▸ TASK TO CARRY OUT
Whatever appears in the listing must be reproduced exactly.

▸ SUPPLIED ENTRIES
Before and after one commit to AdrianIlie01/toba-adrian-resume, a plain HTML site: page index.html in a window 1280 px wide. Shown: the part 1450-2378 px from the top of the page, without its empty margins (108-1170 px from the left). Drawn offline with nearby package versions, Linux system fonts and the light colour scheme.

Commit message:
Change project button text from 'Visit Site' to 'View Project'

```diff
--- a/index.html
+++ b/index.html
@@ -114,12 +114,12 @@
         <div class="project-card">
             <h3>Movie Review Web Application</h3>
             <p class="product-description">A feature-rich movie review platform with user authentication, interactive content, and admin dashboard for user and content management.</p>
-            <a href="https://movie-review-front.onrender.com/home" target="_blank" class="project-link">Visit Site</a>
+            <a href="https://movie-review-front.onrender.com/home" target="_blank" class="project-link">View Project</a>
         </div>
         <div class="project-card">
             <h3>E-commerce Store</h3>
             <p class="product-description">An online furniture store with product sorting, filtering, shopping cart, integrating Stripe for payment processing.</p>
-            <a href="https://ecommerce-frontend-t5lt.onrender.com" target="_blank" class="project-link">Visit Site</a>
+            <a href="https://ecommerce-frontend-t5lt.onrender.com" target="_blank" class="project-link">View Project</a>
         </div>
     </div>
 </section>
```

▸ THE COMPLETED TASK
Before and after one commit to AdrianIlie01/toba-adrian-resume, a plain HTML site: page index.html in a window 1280 px wide. Shown: the part 1450-2378 px from the top of the page, without its empty margins (108-1170 px from the left). Drawn offline with nearby package versions, Linux system fonts and the light colour scheme.

Commit message:
Change project button text from 'Visit Site' to 'View Project'

```diff
--- a/index.html
+++ b/index.html
@@ -114,12 +114,12 @@
         <div class="project-card">
             <h3>Movie Review Web Application</h3>
             <p class="product-description">A feature-rich movie review platform with user authentication, interactive content, and admin dashboard for user and content management.</p>
-            <a href="https://movie-review-front.onrender.com/home" target="_blank" class="project-link">Visit Site</a>
+            <a href="https://movie-review-front.onrender.com/home" target="_blank" class="project-link">View Project</a>
         </div>
         <div class="project-card">
             <h3>E-commerce Store</h3>
             <p class="product-description">An online furniture store with product sorting, filtering, shopping cart, integrating Stripe for payment processing.</p>
-            <a href="https://ecommerce-frontend-t5lt.onrender.com" target="_blank" class="project-link">Visit Site</a>
+            <a href="https://ecommerce-frontend-t5lt.onrender.com" target="_blank" class="project-link">View Project</a>
         </div>
     </div>
 </section>
```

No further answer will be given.